Continue reading “Psychic Promise by Yash Seyedbagheri”
All Stories, General Fiction

What If? by Yash Seyedbagheri  

My life is a sea of ifs.

What if I’d published this collection? if I’d studied harder? If I hadn’t shot off my mouth at home? What if I hadn’t eaten too many potato chips and drank too much Merlot?

On my thirtieth birthday, they all rise up like the ghosts of Christmas past, whispering. If, if, if, a hollowed-out word that sits next to me in the coffee shops, follows me on my nightly walks, snuggles too close to me.

I procure the biggest whiteboard possible. Eliminate ifs. Draw up concrete whens in lavender marker. No red markers bleeding with psychological pressure, thank you. I lay out goals and visions.

Continue reading “What If? by Yash Seyedbagheri  “
All Stories, General Fiction

Sorry by Yash Seyedbagheri

People fling sorry at me.

Sorry, a person cuts in line.

Sorry, a biker knocks me over.

Sorry, my debit card’s been declined. Next customer, please.

There’s no sorry in rejected credit card applications. They speak only of delinquent obligations. Income. Balances.

Continue reading “Sorry by Yash Seyedbagheri”
All Stories, General Fiction

Never Come Home by Tom Sheehan

 The cold, not a storm loaded with snow, but the cold in burrowing waves, came sweeping down the valley just north of the Yalu River. Vatcher Sexton McKee, sergeant of infantry, as cold as he’d ever been in his life, could not hold the pencil in his hand. He’d already broken the lead point three times, but only worried about handling the rifle, managing the trigger when called upon, his latest letter home to be finished at an hour less demanding.

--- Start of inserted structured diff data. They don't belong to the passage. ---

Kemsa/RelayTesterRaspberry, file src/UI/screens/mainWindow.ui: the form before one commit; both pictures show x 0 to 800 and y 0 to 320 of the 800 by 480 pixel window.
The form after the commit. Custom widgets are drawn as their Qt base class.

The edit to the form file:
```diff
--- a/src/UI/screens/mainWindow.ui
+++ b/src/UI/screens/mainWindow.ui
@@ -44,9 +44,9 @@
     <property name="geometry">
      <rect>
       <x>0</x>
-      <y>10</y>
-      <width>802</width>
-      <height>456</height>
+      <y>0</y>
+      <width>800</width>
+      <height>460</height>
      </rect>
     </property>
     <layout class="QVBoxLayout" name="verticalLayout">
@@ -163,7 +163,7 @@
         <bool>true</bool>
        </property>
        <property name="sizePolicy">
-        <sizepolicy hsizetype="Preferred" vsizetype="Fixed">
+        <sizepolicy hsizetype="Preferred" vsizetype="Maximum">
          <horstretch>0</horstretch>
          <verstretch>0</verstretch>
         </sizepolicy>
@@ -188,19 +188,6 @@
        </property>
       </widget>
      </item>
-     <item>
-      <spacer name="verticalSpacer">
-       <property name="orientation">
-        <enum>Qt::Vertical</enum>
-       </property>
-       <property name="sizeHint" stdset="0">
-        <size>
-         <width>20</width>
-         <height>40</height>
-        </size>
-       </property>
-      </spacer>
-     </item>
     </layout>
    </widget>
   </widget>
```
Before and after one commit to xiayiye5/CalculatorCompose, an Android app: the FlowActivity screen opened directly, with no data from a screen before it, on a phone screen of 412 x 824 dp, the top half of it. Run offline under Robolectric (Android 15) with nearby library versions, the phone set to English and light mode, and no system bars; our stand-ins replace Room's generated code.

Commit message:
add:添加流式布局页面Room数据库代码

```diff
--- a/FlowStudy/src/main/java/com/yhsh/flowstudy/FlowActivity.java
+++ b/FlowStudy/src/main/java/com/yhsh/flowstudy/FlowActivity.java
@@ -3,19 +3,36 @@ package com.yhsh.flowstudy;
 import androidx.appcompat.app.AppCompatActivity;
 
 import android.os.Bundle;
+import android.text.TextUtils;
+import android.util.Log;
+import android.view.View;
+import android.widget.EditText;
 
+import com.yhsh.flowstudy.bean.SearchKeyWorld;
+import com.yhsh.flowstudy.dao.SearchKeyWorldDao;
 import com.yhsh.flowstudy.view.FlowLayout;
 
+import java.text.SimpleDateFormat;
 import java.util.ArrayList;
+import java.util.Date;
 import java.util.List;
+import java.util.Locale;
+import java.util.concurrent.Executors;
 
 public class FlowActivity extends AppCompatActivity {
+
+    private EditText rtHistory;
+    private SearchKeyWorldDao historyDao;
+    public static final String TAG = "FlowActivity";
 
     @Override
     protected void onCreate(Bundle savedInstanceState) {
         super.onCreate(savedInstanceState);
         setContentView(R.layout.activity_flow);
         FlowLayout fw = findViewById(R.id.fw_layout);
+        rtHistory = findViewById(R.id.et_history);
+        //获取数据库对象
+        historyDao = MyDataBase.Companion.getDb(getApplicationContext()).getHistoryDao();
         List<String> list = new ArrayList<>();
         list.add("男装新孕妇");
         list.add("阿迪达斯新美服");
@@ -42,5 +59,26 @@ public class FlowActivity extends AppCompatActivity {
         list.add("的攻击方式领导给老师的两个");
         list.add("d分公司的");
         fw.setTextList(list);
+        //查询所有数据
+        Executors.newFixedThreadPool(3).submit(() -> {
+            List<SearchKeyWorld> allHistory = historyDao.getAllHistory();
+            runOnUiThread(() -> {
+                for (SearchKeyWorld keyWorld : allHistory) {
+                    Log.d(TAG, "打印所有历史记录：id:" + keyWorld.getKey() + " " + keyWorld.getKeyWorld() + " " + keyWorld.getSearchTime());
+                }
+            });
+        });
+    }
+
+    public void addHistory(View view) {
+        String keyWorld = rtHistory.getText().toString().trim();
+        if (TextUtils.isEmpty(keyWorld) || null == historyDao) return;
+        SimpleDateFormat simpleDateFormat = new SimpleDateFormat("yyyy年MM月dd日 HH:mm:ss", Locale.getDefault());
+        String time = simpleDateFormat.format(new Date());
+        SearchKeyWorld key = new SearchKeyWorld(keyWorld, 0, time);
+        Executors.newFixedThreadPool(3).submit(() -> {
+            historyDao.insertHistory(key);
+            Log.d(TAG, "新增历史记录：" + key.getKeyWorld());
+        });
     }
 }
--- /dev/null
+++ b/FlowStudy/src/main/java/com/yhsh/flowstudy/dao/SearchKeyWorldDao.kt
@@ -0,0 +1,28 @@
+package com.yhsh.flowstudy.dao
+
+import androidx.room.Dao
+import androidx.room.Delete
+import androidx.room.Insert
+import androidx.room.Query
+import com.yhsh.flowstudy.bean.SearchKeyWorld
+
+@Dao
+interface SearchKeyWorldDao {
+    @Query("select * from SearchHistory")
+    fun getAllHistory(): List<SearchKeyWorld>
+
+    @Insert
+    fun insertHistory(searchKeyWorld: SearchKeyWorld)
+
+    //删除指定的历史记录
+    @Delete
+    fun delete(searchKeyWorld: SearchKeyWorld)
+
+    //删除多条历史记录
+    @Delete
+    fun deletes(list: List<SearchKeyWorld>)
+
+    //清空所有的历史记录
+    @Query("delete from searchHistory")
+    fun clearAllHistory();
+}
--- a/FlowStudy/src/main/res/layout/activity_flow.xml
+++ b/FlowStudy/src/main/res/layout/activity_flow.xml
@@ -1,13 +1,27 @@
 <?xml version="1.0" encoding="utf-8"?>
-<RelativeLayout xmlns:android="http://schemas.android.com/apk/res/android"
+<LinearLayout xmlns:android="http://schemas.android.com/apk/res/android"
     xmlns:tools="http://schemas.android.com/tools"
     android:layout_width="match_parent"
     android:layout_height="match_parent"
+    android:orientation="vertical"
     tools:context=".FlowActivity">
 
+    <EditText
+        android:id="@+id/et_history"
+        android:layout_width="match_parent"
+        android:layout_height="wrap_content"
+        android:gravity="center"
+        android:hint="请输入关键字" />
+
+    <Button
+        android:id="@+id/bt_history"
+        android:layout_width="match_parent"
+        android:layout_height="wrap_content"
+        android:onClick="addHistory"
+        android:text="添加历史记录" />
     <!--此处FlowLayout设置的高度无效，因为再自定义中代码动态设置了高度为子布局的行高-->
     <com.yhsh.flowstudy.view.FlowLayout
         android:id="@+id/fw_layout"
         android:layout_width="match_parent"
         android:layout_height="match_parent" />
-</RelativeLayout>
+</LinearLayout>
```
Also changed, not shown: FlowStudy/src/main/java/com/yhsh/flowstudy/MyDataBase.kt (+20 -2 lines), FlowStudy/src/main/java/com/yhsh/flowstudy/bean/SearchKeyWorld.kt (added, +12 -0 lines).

Continue reading “Never Come Home by Tom Sheehan”

All Stories, Fantasy

The Womb is a Careless Weaver by Mark Benedict

The handsome interviewer smoothed his shiny red tie. “Says you’ve worked at the docks for practically your whole life,” he said, scanning Gwen’s resume on the other side of the desk. “That your crew unloads—whoa—a hundred ships a day? Is that true?”

Continue reading “The Womb is a Careless Weaver by Mark Benedict”

All Stories, General Fiction

Farewell Persephone by Virginia Revel

“I see her always as she was then, lit with lucent yellow from a jagged tear in the eternal cloud cover, eyes locked with mine, mutely but unmistakably saying farewell.”

            This is the first sentence of the novel ‘Farewell Persephone’ by my uncle Marcus Carradine. Below the title he inserted a quotation:

Things fall apart; the center cannot hold

The Second Coming

William Butler Yeats


I found the manuscript of ‘Persephone’ in my uncle’s house three weeks after he died. ‘Manuscript’ is a literal term in this instance; Marcus despised word processors and wrote his book in longhand. He used to tell me that the movements of his hand and arm made the creative juices flow. Literary composition was a physical thing. He said, too, that his aim was to ‘possess the world and make it gravid.’

Continue reading “Farewell Persephone by Virginia Revel”